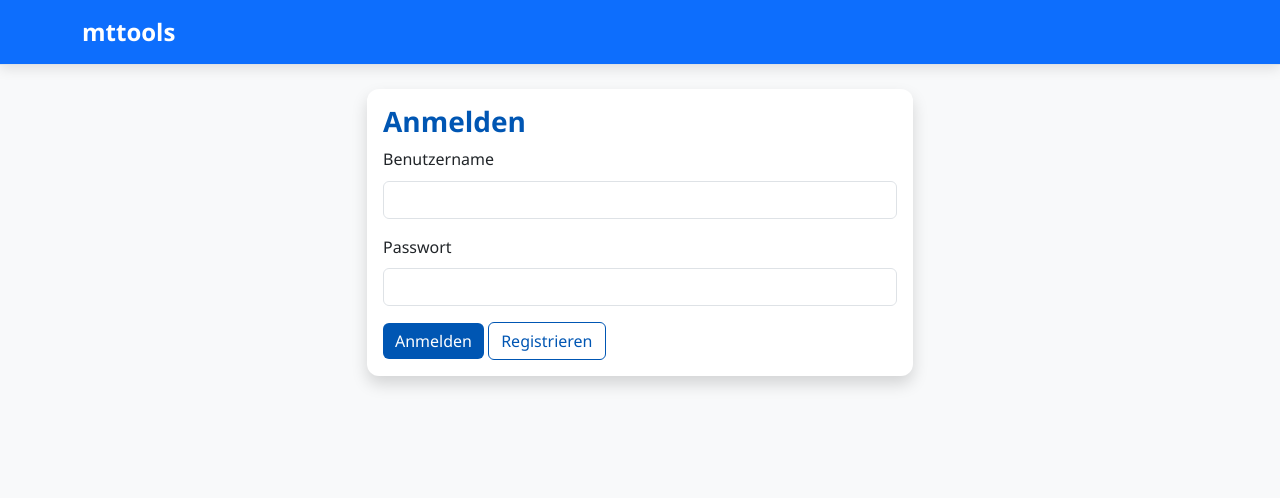
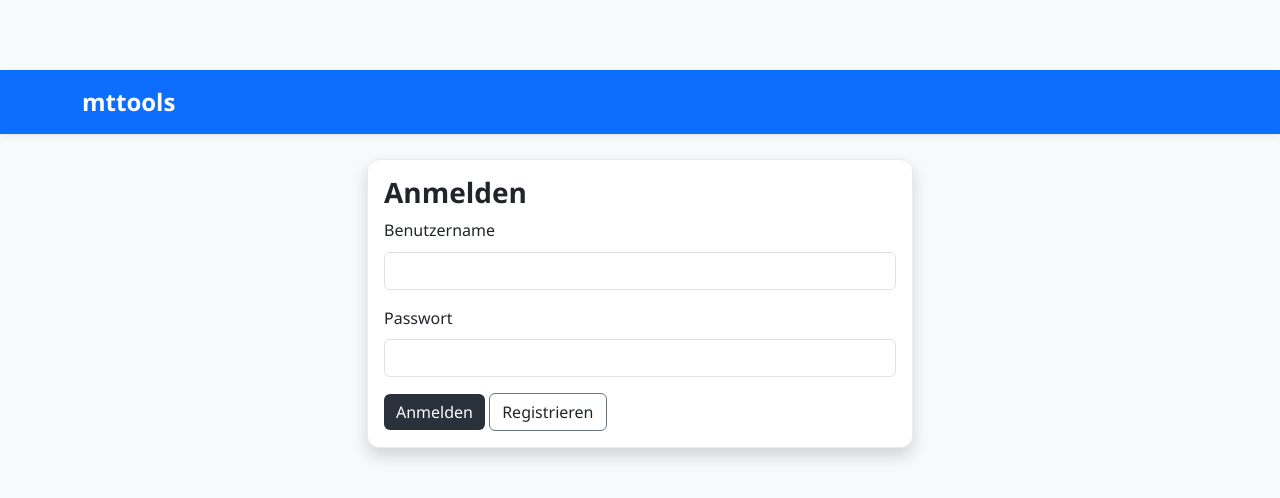
Before and after one commit to takouzlo/xtoolav, a Flask app: page /login in a window 1280 px wide. Shown: the top 498 px of the page. Run offline with Flask 3, Linux system fonts and the light colour scheme; parts of the project's set-up code (start-up, migrations or seed data) failed here and were passed over.

Commit message:
Update style.css

```diff
--- a/static/css/style.css
+++ b/static/css/style.css
@@ -1,25 +1,87 @@
-/* Modern Professional Style for mttools */
+/* ========================================
+   XtoolAV – Style professionnel (Desktop-first)
+   Optimisé pour clarté, lisibilité et usage AV
+   ======================================== */
+
 :root {
-  --primary: #0056b3;
-  --primary-light: #007bff;
-  --dark: #212529;
-  --light: #f8f9fa;
+  --primary: #29313a;          /* Bleu professionnel (cohérent avec theme-color) */
+  --primary-dark: #03356e;
+  --dark: #212529;             /* Noir presque pur pour texte */
+  --light: #ffffff;
   --gray: #6c757d;
-  --success: #28a745;
-  --border: #dee2e6;
-  --shadow: 0 4px 12px rgba(0, 0, 0, 0.1);
+  --light-gray: #f8f9fa;
+  --border: #eaeaea;
+  --shadow-light: 0 2px 8px rgba(0, 0, 0, 0.06);
+  --shadow-hover: 0 4px 12px rgba(0, 0, 0, 0.1);
 }
 
+/* ---------- Base ---------- */
 body {
   font-family: 'Segoe UI', Roboto, 'Helvetica Neue', sans-serif;
-  background-color: #f5f7fa;
+  background-color: var(--light);
   color: var(--dark);
   line-height: 1.6;
+  margin: 0;
+  padding: 0;
+  padding-top: 70px;
 }
 
-/* Navbar */
+h1, h2, h3, h4, h5, h6 {
+  color: var(--dark);
+  font-weight: 600;
+}
+
+.text-muted {
+  color: var(--gray) !important;
+}
+/* ---------- Navbar professionnelle ---------- */
+.xtoolav-navbar {
+  background-color: #1a1a1a; /* Gris anthracite très foncé (pro, pas noir pur) */
+  box-shadow: 0 2px 6px rgba(0, 0, 0, 0.15);
+  padding: 0.6rem 0;
+}
+
+.xtoolav-navbar .navbar-brand {
+  font-weight: 700;
+  font-size: 1.45rem;
+  color: #f0f0f0 !important; /* Blanc légèrement grisé pour douceur */
+}
+
+.xtoolav-navbar .navbar-brand img {
+  width: 24px;
+  height: 24px;
+  filter: brightness(0) invert(1); /* Force le logo en blanc, même s'il est noir */
+}
+
+.xtoolav-navbar .nav-text,
+.xtoolav-navbar .nav-link {
+  color: #e0e0e0 !important;
+  font-size: 0.95rem;
+}
+
+.xtoolav-navbar .nav-link:hover,
+.xtoolav-navbar .nav-text:hover {
+  color: #ffffff !important;
+  text-decoration: underline;
+  text-decoration-thickness: 1px;
+  text-underline-offset: 3px;
+}
+
+.xtoolav-navbar .btn-outline-light {
+  border-color: #666;
+  color: #e0e0e0;
+  font-size: 0.85rem;
+}
+
+.xtoolav-navbar .btn-outline-light:hover {
+  background-color: #333;
+  border-color: #888;
+  color: white;
+}
+
+/* ---------- Navbar ---------- */
 .navbar {
-  box-shadow: var(--shadow);
+  box-shadow: var(--shadow-light);
   border-bottom: 1px solid var(--border);
 }
 
@@ -28,41 +90,42 @@ body {
   font-size: 1.5rem;
 }
 
-/* Cards */
+/* ---------- Cards (Dashboard) ---------- */
 .card {
-  border: none;
+  background-color: var(--light);
+  border: 1px solid var(--border);
   border-radius: 12px;
-  box-shadow: var(--shadow);
+  box-shadow: var(--shadow-light);
   transition: transform 0.2s, box-shadow 0.2s;
   overflow: hidden;
-  background-color: white;
 }
 
 .card:hover {
-  transform: translateY(-3px);
-  box-shadow: 0 8px 20px rgba(0, 0, 0, 0.15);
+  transform: translateY(-2px);
+  box-shadow: var(--shadow-hover);
 }
 
 .card-title {
+  color: var(--dark);
   font-weight: 600;
-  color: var(--primary);
 }
 
 .card-body {
-    display: flex;
-    flex-direction: column;
+  display: flex;
+  flex-direction: column;
 }
 
 .card-text {
-    flex-grow: 1;
+  flex-grow: 1;
+  color: var(--gray);
 }
 
+/* ---------- Buttons ---------- */
 .btn-sm {
-    padding: 0.25rem 0.5rem;
-    font-size: 0.875rem;
+  padding: 0.25rem 0.5rem;
+  font-size: 0.875rem;
 }
 
-/* Buttons */
 .btn-primary {
   background-color: var(--primary);
   border: none;
@@ -70,20 +133,29 @@ body {
 }
 
 .btn-primary:hover {
-  background-color: var(--primary-light);
+  background-color: var(--primary-dark);
 }
 
 .btn-outline-secondary {
-  color: var(--primary);
-  border-color: var(--primary);
+  color: var(--dark);
+  border-color: var(--gray);
 }
 
 .btn-outline-secondary:hover {
   background-color: var(--primary);
   color: white;
+  border-color: var(--primary);
 }
 
-/* Recent Calculations Slider */
+/* ---------- Liens externes ---------- */
+.external-link::after {
+  content: "↗";
+  font-size: 0.7em;
+  margin-left: 4px;
+  opacity: 0.7;
+}
+
+/* ---------- Recent Calculations Slider ---------- */
 .recent-slider-container {
   position: relative;
   margin: 20px 0;
@@ -118,15 +190,16 @@ body {
   min-width: 280px;
   max-width: 300px;
   padding: 12px 16px;
-  background: white;
+  background: var(--light);
   border: 1px solid var(--border);
   border-radius: 10px;
   box-shadow: 0 2px 6px rgba(0, 0, 0, 0.08);
   font-size: 0.95rem;
+  color: var(--dark);
 }
 
 .recent-slide strong {
-  color: var(--primary);
+  color: var(--dark);
   font-size: 1rem;
 }
 
@@ -161,10 +234,12 @@ body {
   border-color: var(--primary);
 }
 
-/* Responsive */
-@media (max-width: 768px) {
+/* ---------- Responsive (mobile-friendly, mais desktop-first) ---------- */
+@media (max-width: 576px) {
   .recent-slide {
     min-width: 240px;
     padding: 10px;
   }
 }
+
+/* Fin du fichier */
```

---+---

▸ Task brief: Without the pictures, restate all of the entries above verbatim.

▸ Answer box:
Before and after one commit to takouzlo/xtoolav, a Flask app: page /login in a window 1280 px wide. Shown: the top 498 px of the page. Run offline with Flask 3, Linux system fonts and the light colour scheme; parts of the project's set-up code (start-up, migrations or seed data) failed here and were passed over.

Commit message:
Update style.css

```diff
--- a/static/css/style.css
+++ b/static/css/style.css
@@ -1,25 +1,87 @@
-/* Modern Professional Style for mttools */
+/* ========================================
+   XtoolAV – Style professionnel (Desktop-first)
+   Optimisé pour clarté, lisibilité et usage AV
+   ======================================== */
+
 :root {
-  --primary: #0056b3;
-  --primary-light: #007bff;
-  --dark: #212529;
-  --light: #f8f9fa;
+  --primary: #29313a;          /* Bleu professionnel (cohérent avec theme-color) */
+  --primary-dark: #03356e;
+  --dark: #212529;             /* Noir presque pur pour texte */
+  --light: #ffffff;
   --gray: #6c757d;
-  --success: #28a745;
-  --border: #dee2e6;
-  --shadow: 0 4px 12px rgba(0, 0, 0, 0.1);
+  --light-gray: #f8f9fa;
+  --border: #eaeaea;
+  --shadow-light: 0 2px 8px rgba(0, 0, 0, 0.06);
+  --shadow-hover: 0 4px 12px rgba(0, 0, 0, 0.1);
 }
 
+/* ---------- Base ---------- */
 body {
   font-family: 'Segoe UI', Roboto, 'Helvetica Neue', sans-serif;
-  background-color: #f5f7fa;
+  background-color: var(--light);
   color: var(--dark);
   line-height: 1.6;
+  margin: 0;
+  padding: 0;
+  padding-top: 70px;
 }
 
-/* Navbar */
+h1, h2, h3, h4, h5, h6 {
+  color: var(--dark);
+  font-weight: 600;
+}
+
+.text-muted {
+  color: var(--gray) !important;
+}
+/* ---------- Navbar professionnelle ---------- */
+.xtoolav-navbar {
+  background-color: #1a1a1a; /* Gris anthracite très foncé (pro, pas noir pur) */
+  box-shadow: 0 2px 6px rgba(0, 0, 0, 0.15);
+  padding: 0.6rem 0;
+}
+
+.xtoolav-navbar .navbar-brand {
+  font-weight: 700;
+  font-size: 1.45rem;
+  color: #f0f0f0 !important; /* Blanc légèrement grisé pour douceur */
+}
+
+.xtoolav-navbar .navbar-brand img {
+  width: 24px;
+  height: 24px;
+  filter: brightness(0) invert(1); /* Force le logo en blanc, même s'il est noir */
+}
+
+.xtoolav-navbar .nav-text,
+.xtoolav-navbar .nav-link {
+  color: #e0e0e0 !important;
+  font-size: 0.95rem;
+}
+
+.xtoolav-navbar .nav-link:hover,
+.xtoolav-navbar .nav-text:hover {
+  color: #ffffff !important;
+  text-decoration: underline;
+  text-decoration-thickness: 1px;
+  text-underline-offset: 3px;
+}
+
+.xtoolav-navbar .btn-outline-light {
+  border-color: #666;
+  color: #e0e0e0;
+  font-size: 0.85rem;
+}
+
+.xtoolav-navbar .btn-outline-light:hover {
+  background-color: #333;
+  border-color: #888;
+  color: white;
+}
+
+/* ---------- Navbar ---------- */
 .navbar {
-  box-shadow: var(--shadow);
+  box-shadow: var(--shadow-light);
   border-bottom: 1px solid var(--border);
 }
 
@@ -28,41 +90,42 @@ body {
   font-size: 1.5rem;
 }
 
-/* Cards */
+/* ---------- Cards (Dashboard) ---------- */
 .card {
-  border: none;
+  background-color: var(--light);
+  border: 1px solid var(--border);
   border-radius: 12px;
-  box-shadow: var(--shadow);
+  box-shadow: var(--shadow-light);
   transition: transform 0.2s, box-shadow 0.2s;
   overflow: hidden;
-  background-color: white;
 }
 
 .card:hover {
-  transform: translateY(-3px);
-  box-shadow: 0 8px 20px rgba(0, 0, 0, 0.15);
+  transform: translateY(-2px);
+  box-shadow: var(--shadow-hover);
 }
 
 .card-title {
+  color: var(--dark);
   font-weight: 600;
-  color: var(--primary);
 }
 
 .card-body {
-    display: flex;
-    flex-direction: column;
+  display: flex;
+  flex-direction: column;
 }
 
 .card-text {
-    flex-grow: 1;
+  flex-grow: 1;
+  color: var(--gray);
 }
 
+/* ---------- Buttons ---------- */
 .btn-sm {
-    padding: 0.25rem 0.5rem;
-    font-size: 0.875rem;
+  padding: 0.25rem 0.5rem;
+  font-size: 0.875rem;
 }
 
-/* Buttons */
 .btn-primary {
   background-color: var(--primary);
   border: none;
@@ -70,20 +133,29 @@ body {
 }
 
 .btn-primary:hover {
-  background-color: var(--primary-light);
+  background-color: var(--primary-dark);
 }
 
 .btn-outline-secondary {
-  color: var(--primary);
-  border-color: var(--primary);
+  color: var(--dark);
+  border-color: var(--gray);
 }
 
 .btn-outline-secondary:hover {
   background-color: var(--primary);
   color: white;
+  border-color: var(--primary);
 }
 
-/* Recent Calculations Slider */
+/* ---------- Liens externes ---------- */
+.external-link::after {
+  content: "↗";
+  font-size: 0.7em;
+  margin-left: 4px;
+  opacity: 0.7;
+}
+
+/* ---------- Recent Calculations Slider ---------- */
 .recent-slider-container {
   position: relative;
   margin: 20px 0;
@@ -118,15 +190,16 @@ body {
   min-width: 280px;
   max-width: 300px;
   padding: 12px 16px;
-  background: white;
+  background: var(--light);
   border: 1px solid var(--border);
   border-radius: 10px;
   box-shadow: 0 2px 6px rgba(0, 0, 0, 0.08);
   font-size: 0.95rem;
+  color: var(--dark);
 }
 
 .recent-slide strong {
-  color: var(--primary);
+  color: var(--dark);
   font-size: 1rem;
 }
 
@@ -161,10 +234,12 @@ body {
   border-color: var(--primary);
 }
 
-/* Responsive */
-@media (max-width: 768px) {
+/* ---------- Responsive (mobile-friendly, mais desktop-first) ---------- */
+@media (max-width: 576px) {
   .recent-slide {
     min-width: 240px;
     padding: 10px;
   }
 }
+
+/* Fin du fichier */
```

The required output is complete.